In cinema, Otomo’s other achievements include his affectionate reinterpretation of Osamu Tezuka’s 1949 manga Metropolis as the screenplay for Rintaro’s 2001 anime movie version. Otomo directed a 2007 live-action adaptation of Yuki Urushibara’s folklore fables Mushishi about an occult detective in an imaginary Japanese past. Perhaps most signficantly, Otomo wrote and directed the ambitious Steamboy animated feature in 2004, realising a striking steampunk Victorian England. Sadly, it failed to set Western box offices on fire.
As for comics, Otomo keeps his hand in, creating new, mostly short pieces or even writing scripts, starting in 1990 for Takami Nagayasu who illustrated another post-nuclear-war saga, The Legend of Mother Sarah. Otomo often uses his manga as springboards for his later anime projects. For example, three of his earlier comics inspired three sections of the anthology animated film Memories in 1995, Otomo directing the tale Cannon Fodder himself. Similarly, his latest short cartoon, Combustible, part of an ensemble movie entitled Short Peace, grew from a nine-page, one-shot manga of the same name which he crafted for the January 1995 debut issue of the anthology Comic Cue. Shortlisted as one of ten nominees for this year’s Oscars, Combustible brings to vivid life the firefighters of Japan’s Edo era (trailer below).
In April 2012, to accompany an interview and features about him, Otomo created DJ Teck no Morning Attack, an original eight-page colour manga, for Geijitsu Shincho (below). It was in this arts magazine that he revealed his long-awaited return to full-length serial manga. “I’ve decided to come back to manga, because the way we produce and consume culture - books, music - is changing. I felt the need to return to an entirely manual way of working, a handmade world, while there’s still time, and without an assistant.” Otomo’s already spent some four years developing what will be his first manga aimed at an adolescent readership. His only clue - “Its setting will be the legends of medieval Japan from the Meiji era.”

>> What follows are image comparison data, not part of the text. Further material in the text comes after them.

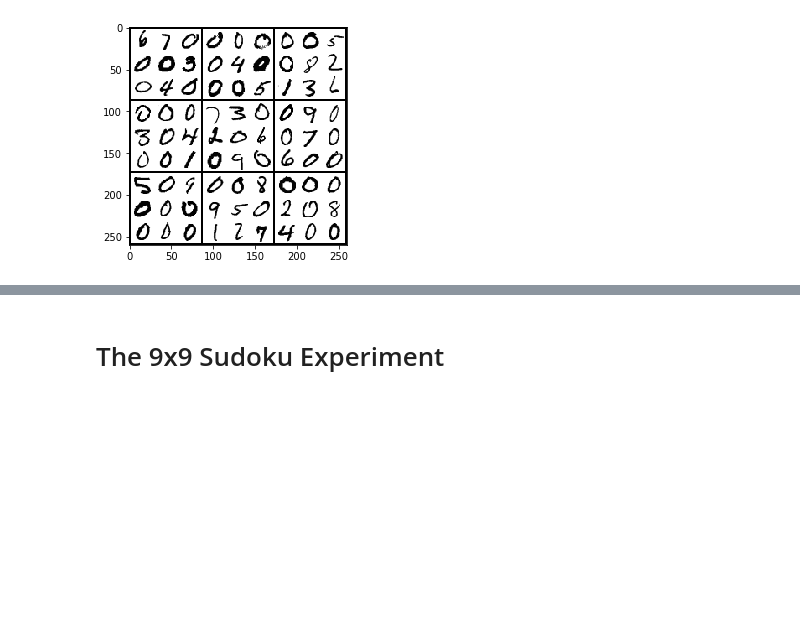
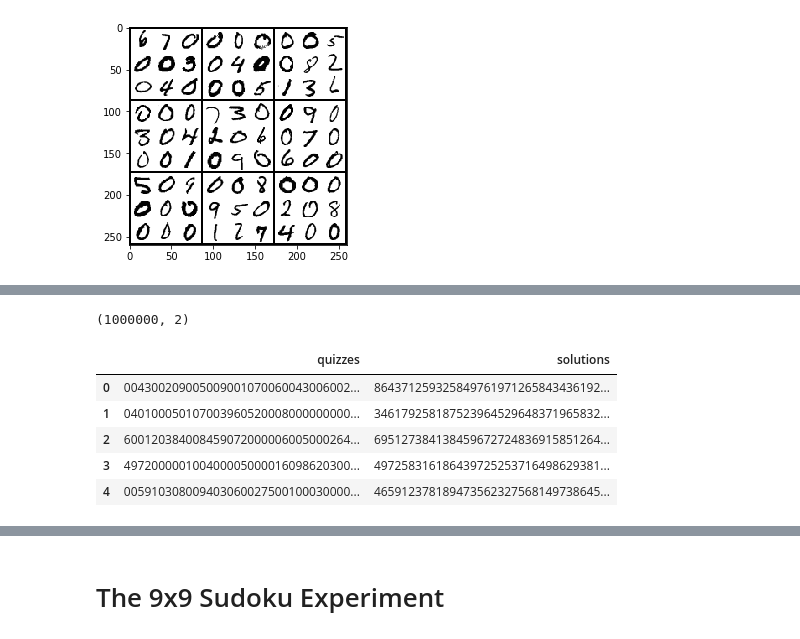
Before and after one commit to paulperry/SATNet, a Jupyter notebook: notebooks/Learning and Solving Sudoku via SATNet.ipynb, the cells around one changed output, grey strips where cells are left out. Saved outputs shown, nothing was run; the diff lists cells and outputs as text; code cells hidden in the pictures; blank space fills up the shorter version.

```diff
--- a/notebooks/Learning and Solving Sudoku via SATNet.ipynb
+++ b/notebooks/Learning and Solving Sudoku via SATNet.ipynb
@@ -225,0 +294,14 @@ tensor([0., 0., 0., 0., 0., 1., 0., 0., 0., 0., 0., 0., 0., 0., 0., 1., 0., 0.,
+# %%
+kaggle_sudoku = pd.read_csv('./sudoku.csv')
+kaggle_sudoku.shape
+# %% [output]
+(1000000, 2)
+# %%
+kaggle_sudoku.head()
+# %% [output]
+|  | quizzes | solutions |
+| 0 | 004300209005009001070060043006002... | 864371259325849761971265843436192... |
+| 1 | 040100050107003960520008000000000... | 346179258187523964529648371965832... |
+| 2 | 600120384008459072000006005000264... | 695127384138459672724836915851264... |
+| 3 | 497200000100400005000016098620300... | 497258316186439725253716498629381... |
+| 4 | 005910308009403060027500100030000... | 465912378189473562327568149738645... |
```
Also changed, not shown: parts of 38 cells of this notebook.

April last year also brought a spectacular two-month retrospective exhibition in Tokyo, Genga (Japanese for ‘original drawings’), in aid of victims of the Japanese tsunami disaster. Thousands of visitors marvelled at all 2,300 pages of Akira suspended inside six large glass display cases, one for each volume, as if thrown into the air by an explosion. A second larger room displayed his colour artworks, pages from Domu, illustrations and advertising. And for 500 yen donation, you could get your photograph astride a replica of Kaneda’s famous red motorbike from Akira. It may be just as well that Hollywood’s mooted live-action remake has been recently abandoned. After three decades, it is Otomo’s vision which still astonishes in both comics and film. Hopefully, his many admirers won’t have to wait too much longer to read his next manga magnum opus. In the meantime, UK artist and admirer James Harvey has compiled a brilliant infographics timeline of Otomo’s output - which shows there’s plenty more by him still awaiting translation!
Posted: September 7, 2013
This article originally appeared in Comic Heroes Magazine #19. Studio photo from Geijitsu Shincho Magazine.